That’s when my eyes alighted on her Cowgrrrl Cookies, a crisp-and-chewy blend of oats, chocolate chips, nuts, raisins, and a hint of cinnamon–sort of what you’d get if you bred a classic Dad’s oatmeal cookie and a Chocolate Chip cookie mama. I knew I wanted to try them. The result was, as expected, spectacular–a dense yet chewy cookie studded with a variety of textures and flavors, from soft and melty (chocolate chips) to sweet and pliable (raisins) to slightly smoky and nutty (walnuts). The dough itself baked up, bronzed to perfection (sort of like a shirtless cowboy, no?), light and crisp on the edges while maintaining a certain moist, taffy-like chewiness in the center. Yee-haw!
When I subsequently researched the original Cowboy Cookies (from which jae took her vegan inspiration), I discovered that no one has actually determined the origin of their name. One article declared they were so good, “They’d cause a stampede!” while another suggested that the confections “are so dense and full of ingredients that they could feed a cowboy for a week.” Either way, the original is brimming with butter and eggs–not exactly suitable to the DDD brood–so I was happy to go with jae’s delectable vegan, spelt-based version.

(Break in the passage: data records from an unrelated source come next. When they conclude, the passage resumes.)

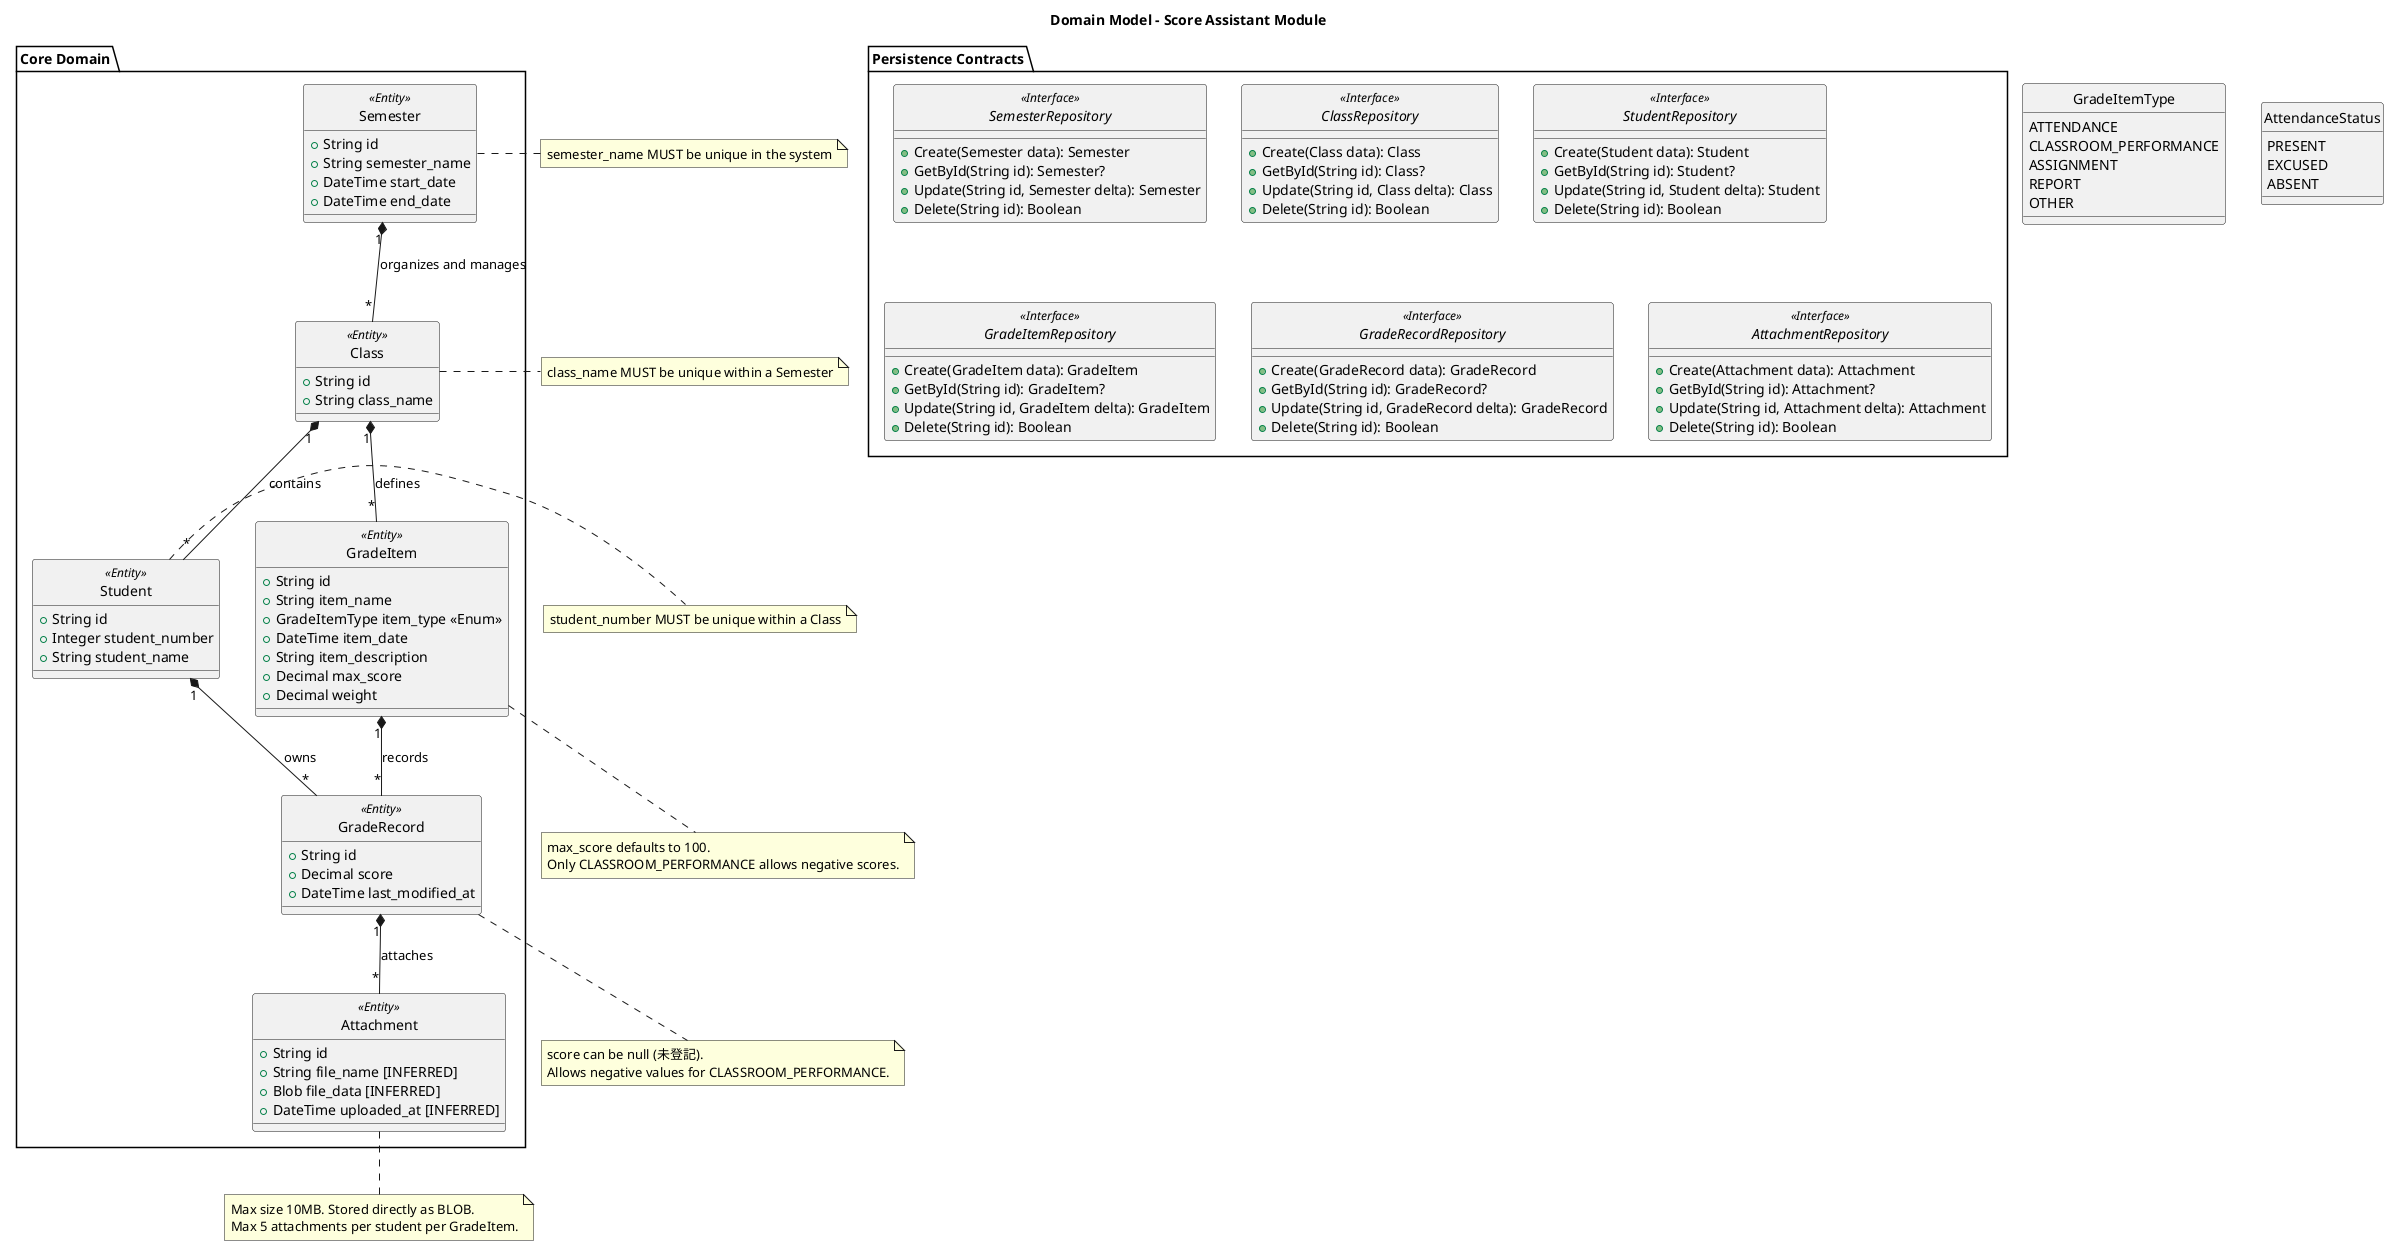
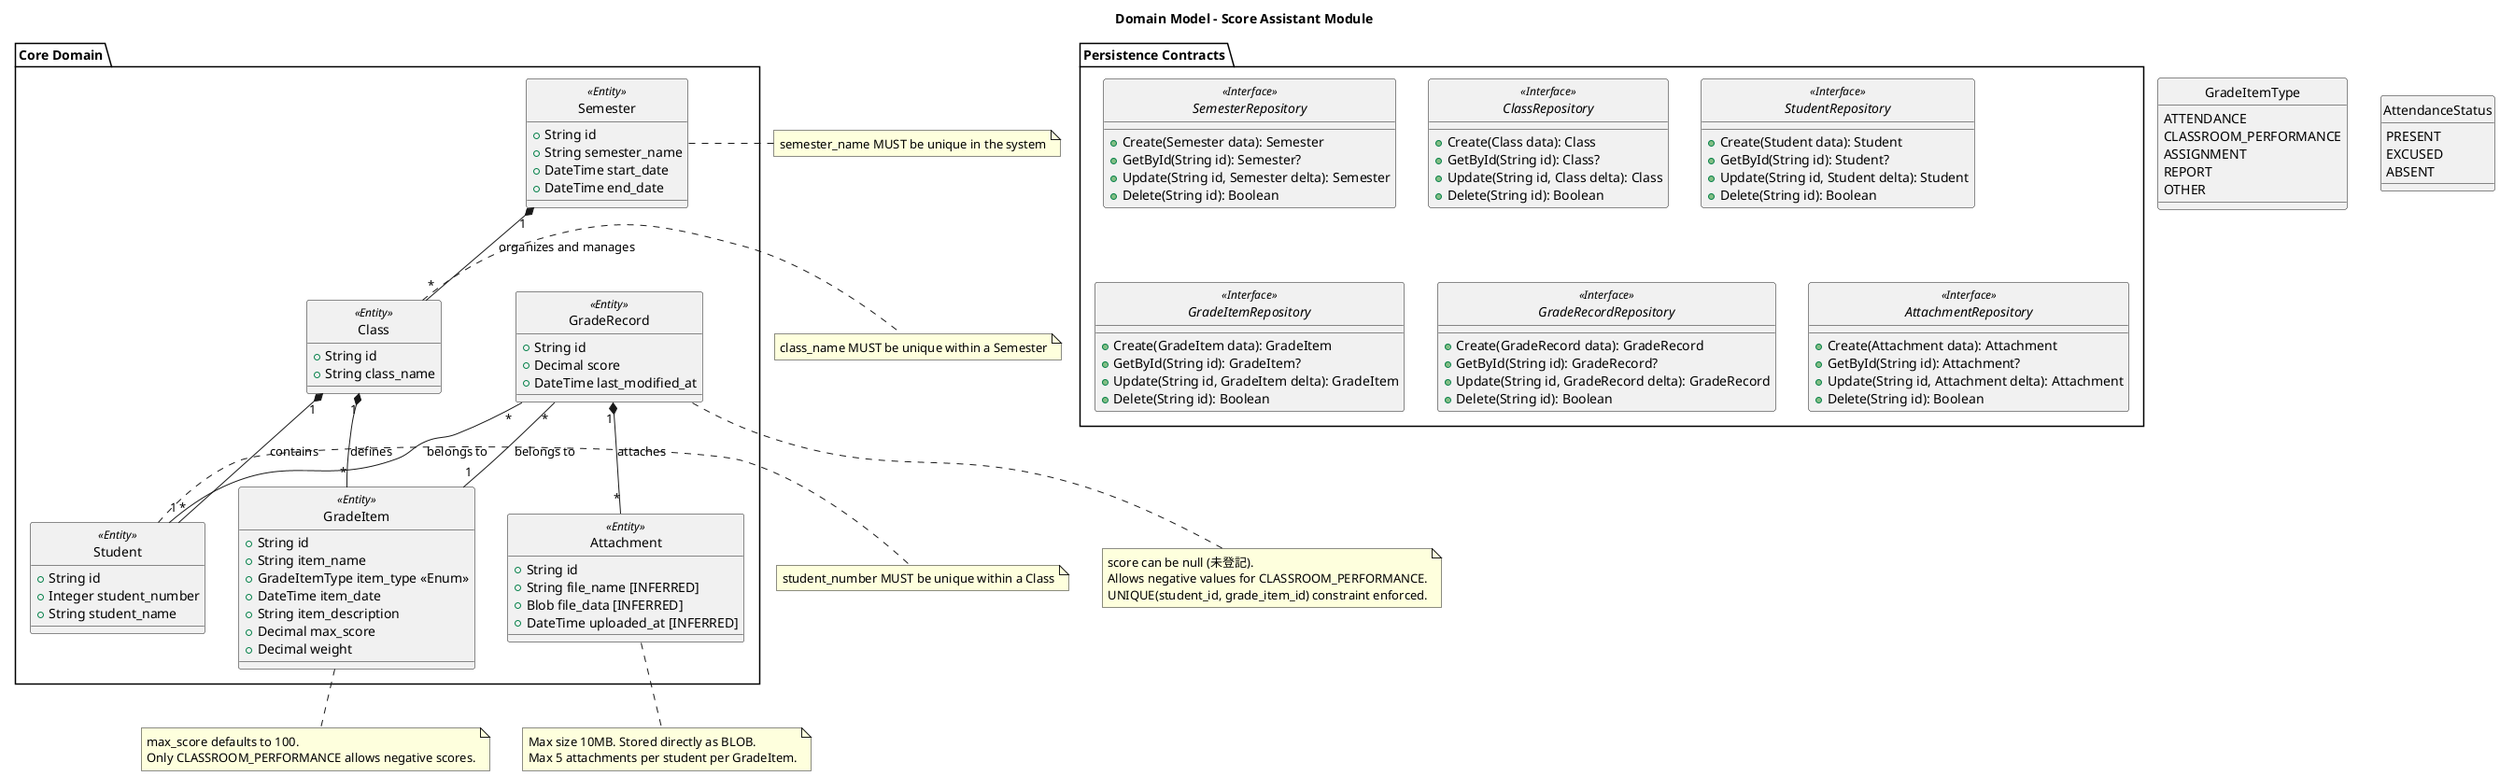
@startuml
skinparam style strictuml
title Domain Model - Score Assistant Module

package "Core Domain" {
    class Semester <<Entity>> {
        +String id
        +String semester_name
        +DateTime start_date
        +DateTime end_date
    }

    class Class <<Entity>> {
        +String id
        +String class_name
    }

    class Student <<Entity>> {
        +String id
        +Integer student_number
        +String student_name
    }

    class GradeItem <<Entity>> {
        +String id
        +String item_name
        +GradeItemType item_type <<Enum>>
        +DateTime item_date
        +String item_description
        +Decimal max_score
        +Decimal weight
    }

    class GradeRecord <<Entity>> {
        +String id
        +Decimal score
        +DateTime last_modified_at
    }

    class Attachment <<Entity>> {
        +String id
        +String file_name [INFERRED]
        +Blob file_data [INFERRED]
        +DateTime uploaded_at [INFERRED]
    }
}

package "Persistence Contracts" {
    interface SemesterRepository <<Interface>> {
        +Create(Semester data): Semester
        +GetById(String id): Semester?
        +Update(String id, Semester delta): Semester
        +Delete(String id): Boolean
    }

    interface ClassRepository <<Interface>> {
        +Create(Class data): Class
        +GetById(String id): Class?
        +Update(String id, Class delta): Class
        +Delete(String id): Boolean
    }

    interface StudentRepository <<Interface>> {
        +Create(Student data): Student
        +GetById(String id): Student?
        +Update(String id, Student delta): Student
        +Delete(String id): Boolean
    }

    interface GradeItemRepository <<Interface>> {
        +Create(GradeItem data): GradeItem
        +GetById(String id): GradeItem?
        +Update(String id, GradeItem delta): GradeItem
        +Delete(String id): Boolean
    }

    interface GradeRecordRepository <<Interface>> {
        +Create(GradeRecord data): GradeRecord
        +GetById(String id): GradeRecord?
        +Update(String id, GradeRecord delta): GradeRecord
        +Delete(String id): Boolean
    }

    interface AttachmentRepository <<Interface>> {
        +Create(Attachment data): Attachment
        +GetById(String id): Attachment?
        +Update(String id, Attachment delta): Attachment
        +Delete(String id): Boolean
    }
}

' Relationships: Strong ownership with multiplicity
Semester "1" *-- "*" Class : "organizes and manages"
Class "1" *-- "*" Student : "contains"
Class "1" *-- "*" GradeItem : "defines"
- GradeItem "1" *-- "*" GradeRecord : "records"
- Student "1" *-- "*" GradeRecord : "owns"
+ GradeRecord "*" -- "1" GradeItem : "belongs to"
+ GradeRecord "*" -- "1" Student : "belongs to"
GradeRecord "1" *-- "*" Attachment : "attaches"

enum GradeItemType {
    ATTENDANCE
    CLASSROOM_PERFORMANCE
    ASSIGNMENT
    REPORT
    OTHER
}

enum AttendanceStatus {
    PRESENT
    EXCUSED
    ABSENT
}

note right of Semester : semester_name MUST be unique in the system
note right of Class : class_name MUST be unique within a Semester
note right of Student : student_number MUST be unique within a Class
note bottom of GradeItem : max_score defaults to 100.\nOnly CLASSROOM_PERFORMANCE allows negative scores.
- note bottom of GradeRecord : score can be null (未登記).\nAllows negative values for CLASSROOM_PERFORMANCE.
+ note bottom of GradeRecord : score can be null (未登記).\nAllows negative values for CLASSROOM_PERFORMANCE.\nUNIQUE(student_id, grade_item_id) constraint enforced.
note bottom of Attachment : Max size 10MB. Stored directly as BLOB.\nMax 5 attachments per student per GradeItem.
@enduml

Yessiree, I brand these the best rustlin’, best tastin’, best health-supportin’ Cowgrrrrl Cookies anywhere–hot dang!
Luckily, I’ve already made these babies a few times, so I didn’t feel obliged to “test” the batch (thereby negating my entire six weeks of the ACD). These are crisp on the edges, chewy in the middle, with lots of texture from the chips, raisins, and nuts. The HH, an avowed nut lover (well, in reality he’s more of a “nutty lover”), absolutely adored these.
Forget cowboys (and their cookies), I say! I’d more likely be attracted by these any day.
A great snacking cookie filled with delightful extras. The recipe bakes up a big batch so you can share with all your ranch hands, too!
2 cups (280 g) light spelt flour
2 cups (200 g) old-fashioned rolled oats (not instant)
1/2 tsp (2.5 ml) baking powder
1 tsp (5 ml) baking soda
1/2 tsp (1 ml) sea salt
1-1/4 cups (225 g) non-dairy chocolate chips
1/2 cup (70 g) organic raisins
1/2 cup (55 g) coarsely chopped walnuts or pecans
1/2 tsp (2.5 ml) cinnamon
3/4 cup plus 2 Tbsp (210 ml) softened organic coconut oil or sunflower oil, preferably organic
1 cup (180 g) Sucanat
1/3 cup (80 ml) room-temperature applesauce
1 tsp (5 ml) pure vanilla extract
Preheat oven to 350F (180C). Line two cookie sheets with parchment paper, or spray with nonstick spray.
In a medium bowl, whisk together the flour, oats, baking powder, soda and salt in a large bowl. Add the chocolate chips, raisins, nuts, and cinnamon. Stir to combine. Set aside.
In a large bowl, mix the oil and Sucanat until well combined. Add the applesauce and vanilla and mix again.
Add the dry ingredients to the wet, and mix just until all the flour is absorbed. Use a small ice cream scoop or heaping tablespoon (20 ml) to place mounds of dough on the cookie sheets about 2 inches (5 cm) apart. Flatten slightly.
Bake for 13 minutes, or until golden. Makes about 3 dozen.
Last Year at this Time: Frugal Frittata
© 2009 Diet, Dessert and Dogs